Pursuant to 42 U.S.C. § 405(g), this Court reviews the Commissioner's decision to deny benefits. The decision will be disturbed only if it is not supported by substantial evidence, or if it is based upon the application of improper legal standards. Moncada v. Chater, 60 F.3d 521, 523 (9th Cir. 1995); Drouin v. Sullivan, 966 F.2d 1255, 1257 (9th Cir. 1992).
In this context, "substantial evidence" means "more than a mere scintilla but less than a preponderance -- it is such relevant evidence that a reasonable mind might accept as adequate to support the conclusion." Moncada, 60 F.3d at 523. In determining whether substantial evidence exists to support the Commissioner's decision, the Court examines the administrative record as a whole, considering adverse as well as supporting evidence. Drouin, 966 F.2d at 1257. Where the evidence is susceptible to more than one rational interpretation, the Court must defer to the decision of the Commissioner. Moncada, 60 F.3d at 523. /// /// ///
A person qualifies as disabled and is eligible for benefits, "only if his physical or mental impairment or impairments are of such severity that he is not only unable to do his previous work but cannot, considering his age, education, and work experience, engage in any other kind of substantial gainful work which exists in the national economy." Barnhart v. Thomas, 540 U.S. 20, 21-22, 124 S. Ct. 376, 157 L. Ed. 2d 333 (2003).
The ALJ found that Holstine has the severe impairments of "right ankle fracture with open reduction internal rotation surgery and mood disorder." AR 11. She has the residual functional capacity ("RFC") to perform medium work and is limited to "lifting 50 pounds occasionally and 25 pounds frequently; sit[ting], stand[ing], and walk[ing] up to six hours each in an eight hour workday, with normal breaks; with no work[ing] on rough or uneven ground; and no ladder climbing or work[ing] at height[s], and no prolonged walking." AR 14. Holstine's work "should be routine and repetitive, entry level, and minimally stressful, with no contact with the general public and only a superficial degree of interpersonal contact with co-workers and supervisors." Id. She is unable to perform any past relevant work, but there are jobs that exist in significant numbers in the national economy that she could perform, such as housekeeper. AR 18-19.

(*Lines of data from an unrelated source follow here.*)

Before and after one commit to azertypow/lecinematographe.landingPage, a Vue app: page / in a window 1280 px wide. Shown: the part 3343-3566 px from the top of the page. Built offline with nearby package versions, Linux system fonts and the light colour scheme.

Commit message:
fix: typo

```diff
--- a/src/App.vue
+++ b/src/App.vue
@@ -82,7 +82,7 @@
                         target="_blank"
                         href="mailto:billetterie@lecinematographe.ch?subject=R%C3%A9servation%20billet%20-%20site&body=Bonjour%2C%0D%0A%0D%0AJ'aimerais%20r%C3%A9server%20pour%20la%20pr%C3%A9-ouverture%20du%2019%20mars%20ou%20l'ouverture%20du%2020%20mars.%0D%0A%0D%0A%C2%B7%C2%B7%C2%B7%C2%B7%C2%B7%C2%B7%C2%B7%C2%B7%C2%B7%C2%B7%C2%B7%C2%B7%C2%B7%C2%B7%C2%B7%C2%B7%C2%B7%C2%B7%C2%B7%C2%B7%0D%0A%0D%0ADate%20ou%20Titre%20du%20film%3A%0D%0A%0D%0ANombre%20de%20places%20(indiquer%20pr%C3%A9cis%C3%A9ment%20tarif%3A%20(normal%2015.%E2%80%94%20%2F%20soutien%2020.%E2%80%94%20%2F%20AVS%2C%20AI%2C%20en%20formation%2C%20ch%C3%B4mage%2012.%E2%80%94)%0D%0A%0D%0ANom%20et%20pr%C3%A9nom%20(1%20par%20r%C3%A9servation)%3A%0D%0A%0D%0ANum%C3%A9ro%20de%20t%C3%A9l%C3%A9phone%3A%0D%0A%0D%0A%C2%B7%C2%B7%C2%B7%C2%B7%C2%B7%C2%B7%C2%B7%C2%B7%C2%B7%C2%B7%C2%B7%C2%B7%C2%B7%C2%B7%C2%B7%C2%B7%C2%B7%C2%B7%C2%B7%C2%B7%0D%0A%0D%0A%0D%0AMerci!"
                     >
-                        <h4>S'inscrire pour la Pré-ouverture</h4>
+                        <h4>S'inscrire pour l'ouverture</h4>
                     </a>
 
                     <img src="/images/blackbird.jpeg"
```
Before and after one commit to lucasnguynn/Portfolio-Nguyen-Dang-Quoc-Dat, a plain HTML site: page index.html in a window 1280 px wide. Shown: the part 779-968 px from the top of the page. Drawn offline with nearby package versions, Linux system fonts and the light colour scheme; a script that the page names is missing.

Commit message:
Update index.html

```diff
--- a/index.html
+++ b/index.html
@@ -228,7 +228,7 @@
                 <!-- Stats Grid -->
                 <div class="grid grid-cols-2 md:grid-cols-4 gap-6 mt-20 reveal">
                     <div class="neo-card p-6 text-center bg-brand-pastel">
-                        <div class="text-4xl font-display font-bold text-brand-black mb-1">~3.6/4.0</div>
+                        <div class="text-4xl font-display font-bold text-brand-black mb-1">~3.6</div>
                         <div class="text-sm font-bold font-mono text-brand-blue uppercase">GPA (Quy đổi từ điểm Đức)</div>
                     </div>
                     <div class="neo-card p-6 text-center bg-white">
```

C. Treating Physicians' Opinions
An opinion of a treating physician is given more weight than the opinion of non-treating physicians. Orn v. Astrue, 495 F.3d 625, 631 (9th Cir. 2007). When a treating physician's opinion is contradicted by another doctor, "the ALJ may not reject this opinion without providing specific and legitimate reasons supported by substantial evidence in the record. This can be done by setting out a detailed and thorough summary of the facts and conflicting clinical evidence, stating his interpretation thereof, and making findings." Id. at 632 (citations and quotation marks omitted). When the ALJ declines to give a treating physician's opinion controlling weight, the ALJ considers several factors, including the following: (1) length of the treatment relationship and frequency of examination;*fn1 (2) nature and extent of the treatment relationship;*fn2 (3) the amount of relevant evidence supporting the opinion and the quality of the explanation provided; (4) consistency with record as a whole; and (5) the specialty of the physician providing the ...